The facade of this one storey building is constructed in smooth, stuccoed brick. The two, large twin-lancet windows on the terraces, embellished with renaissance style terracotta objects are also particularly worthy of note. An original, 15th century Venetian, gothic twin-lancet window salvaged from an ancient noble house which had been demolished in the city adorns the palazzo's courtyard. A majestic neo-baroque staircase can also be admired next to the painted nymphaeum and takes visitors up to the main floor of the house, decorated by Modena-born artists Lelio Rossi (1844-1907), Fermo Forti (1839-1911), Andrea Becchi (1849-1926) and Carlo Grossi (1857-1931). The following can be visited with prior booking.
The Large Hall on the Main Floor
Contains furnishings and decorations which have been specifically designed for it, such as its wooden doorframes and the imposing marble fireplace in the late 16th century-inspired living-room located next to it.
The Liberty Parlour
This room still contains its original decorations.
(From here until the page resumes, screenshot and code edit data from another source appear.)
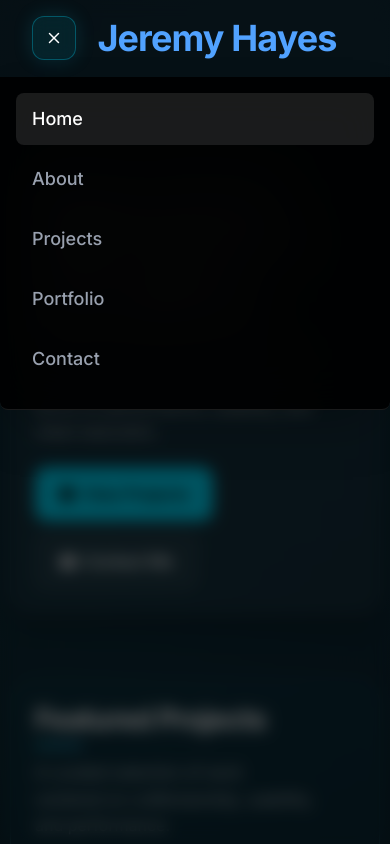
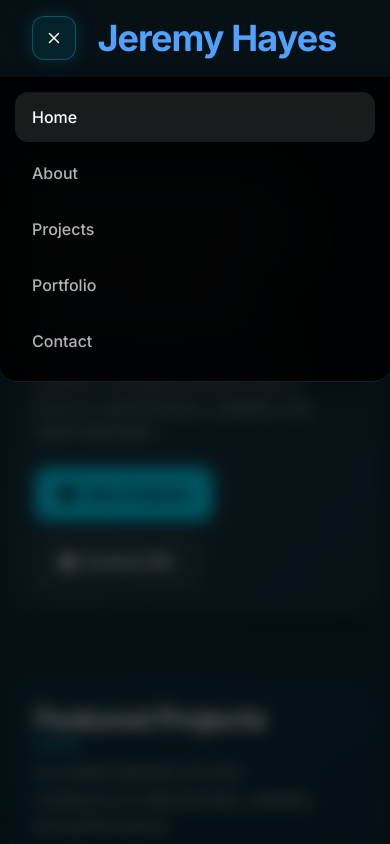
Before and after one commit to AspectOV/Portfolio, a Next.js app: page / in a window 390 px wide. Both pictures are taken after a click on the button "Open navigation menu". Shown: the top 844 px of the page. Built offline with nearby package versions, Linux system fonts and the light colour scheme.

Commit message:
Refactor MobileNav component with improved animations

```diff
--- a/src/components/header/MobileNav.tsx
+++ b/src/components/header/MobileNav.tsx
@@ -1,8 +1,8 @@
 'use client'
 
-import React from 'react'
+import React, { useEffect } from 'react'
 import Link from 'next/link'
-import { motion, AnimatePresence } from 'framer-motion'
+import { AnimatePresence, motion } from 'framer-motion'
 import { usePathname } from 'next/navigation'
 
 interface NavItem {
@@ -14,68 +14,112 @@ interface MobileNavProps {
   navItems: NavItem[]
   isOpen: boolean
   closeMenu: () => void
-  headerHeight: number | undefined
+  headerHeight?: number
+}
+
+import type { Variants } from 'framer-motion'
+
+const overlayVariants: Variants = {
+  hidden: { opacity: 0 },
+  visible: { opacity: 1 },
+}
+
+const panelVariants: Variants = {
+  hidden: {
+    opacity: 0,
+    y: -16,
+    scale: 0.98,
+  },
+  visible: {
+    opacity: 1,
+    y: 0,
+    scale: 1,
+    transition: {
+      duration: 0.22,
+      ease: 'easeOut' as const,
+      staggerChildren: 0.05,
+    },
+  },
+  exit: {
+    opacity: 0,
+    y: -12,
+    scale: 0.98,
+    transition: {
+      duration: 0.18,
+      ease: 'easeIn' as const,
+    },
+  },
+}
+
+const itemVariants: Variants = {
+  hidden: { opacity: 0, x: -16 },
+  visible: { opacity: 1, x: 0 },
 }
 
 export const MobileNav: React.FC<MobileNavProps> = ({
   navItems,
   isOpen,
   closeMenu,
-  headerHeight
-}: MobileNavProps) => {
+  headerHeight = 80,
+}) => {
   const pathname = usePathname()
+
+  useEffect(() => {
+    closeMenu()
+    // intentionally runs on pathname change
+    // eslint-disable-next-line react-hooks/exhaustive-deps
+  }, [pathname])
 
   return (
     <AnimatePresence>
       {isOpen && (
         <>
-          <motion.div
-            className="md:hidden fixed inset-0 bg-black/60 backdrop-blur-sm z-40"
-            initial={{ opacity: 0 }}
-            animate={{ opacity: 1 }}
-            exit={{ opacity: 0 }}
-            transition={{ duration: 0.3 }}
+          <motion.button
+            type="button"
+            className="fixed inset-0 z-40 bg-black/60 backdrop-blur-sm md:hidden"
+            variants={overlayVariants}
+            initial="hidden"
+            animate="visible"
+            exit="hidden"
+            transition={{ duration: 0.2 }}
             onClick={closeMenu}
-            aria-hidden="true"
+            aria-label="Close navigation menu"
           />
-          <motion.div
+
+          <motion.nav
             id="mobile-menu"
-            initial={{ opacity: 0, y: -20, scale: 0.95 }}
-            animate={{ opacity: 1, y: 0, scale: 1 }}
-            exit={{ opacity: 0, y: -20, scale: 0.95 }}
-            transition={{ duration: 0.4, ease: 'easeOut' }}
-            style={{ '--header-height': `${headerHeight || 80}px` } as React.CSSProperties}
-            className="md:hidden fixed inset-x-0 z-50 bg-black/90 backdrop-blur-xl border-b border-white/10 shadow-2xl rounded-b-lg top-[var(--header-height)]"
-            role="dialog"
-            aria-modal="true"
+            aria-label="Mobile navigation"
+            className="fixed inset-x-0 z-50 rounded-b-2xl border-b border-white/10 bg-black/90 shadow-2xl backdrop-blur-xl md:hidden"
+            style={{ top: headerHeight }}
+            variants={panelVariants}
+            initial="hidden"
+            animate="visible"
+            exit="exit"
           >
-            <div className="flex flex-col py-4">
-              {navItems.map((item: NavItem, index: number) => (
-                <motion.div
-                  key={item.href}
-                  initial={{ opacity: 0, x: -30 }}
-                  animate={{ opacity: 1, x: 0 }}
-                  exit={{ opacity: 0, x: -30 }}
-                  transition={{ delay: index * 0.1, duration: 0.3 }}
-                >
-                  <Link href={item.href} scroll={false} onClick={closeMenu}>
-                    <motion.div
-                      className={`mx-4 mb-2 px-4 py-3 rounded-lg text-lg font-medium transition-all duration-300 ${
-                        pathname === item.href
-                          ? 'text-white bg-white/10'
-                          : 'text-gray-400 hover:text-white hover:bg-white/5'
-                      }`}
-                      whileHover={{ x: 5 }}
-                      whileTap={{ scale: 0.98 }}
-                      aria-current={pathname === item.href ? 'page' : undefined}
+            <div className="mx-auto flex w-full max-w-7xl flex-col gap-2 px-4 py-4">
+              {navItems.map((item) => {
+                const isActive = pathname === item.href
+
+                return (
+                  <motion.div key={item.href} variants={itemVariants}>
+                    <Link
+                      href={item.href}
+                      onClick={closeMenu}
+                      aria-current={isActive ? 'page' : undefined}
+                      className={[
+                        'flex items-center rounded-xl px-4 py-3 text-base font-medium transition-all duration-200',
+                        isActive
+                          ? 'bg-white/10 text-white ring-1 ring-white/10'
+                          : 'text-white/70 hover:bg-white/5 hover:text-white',
+                      ].join(' ')}
                     >
-                      {item.label}
-                    </motion.div>
-                  </Link>
-                </motion.div>
-              ))}
+                      <span>{item.label}</span>
+                    </Link>
+                  </motion.div>
+                )
+              })}
             </div>
-          </motion.div>
+          </motion.nav>
         </>
       )}
     </AnimatePresence>
```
Carlo Grossi's (1857-1931) paintings are on display in the "Salotto rosa," and illustrate the "Phases of the day" with frolicking feminine figures intertwined with flowers and with unmistakably liberty touches, particularly in terms of their details: ribbons, veils, hairstyles painted with light, deft brushstrokes and bright colours alluding to an innocent eroticism. The roof paintings in this ample room have been attributed to Lelio Rossi (1844-1907) and contain geometrical representations recalling the late neo-classical period with grotesque touches hinting at neo-renaissance decorations.
The small is found on the ground floor and has been decorated with an exotic, green, hilly landscape which possibly represents Africa during the colonial period between the 19th and 20th centuries.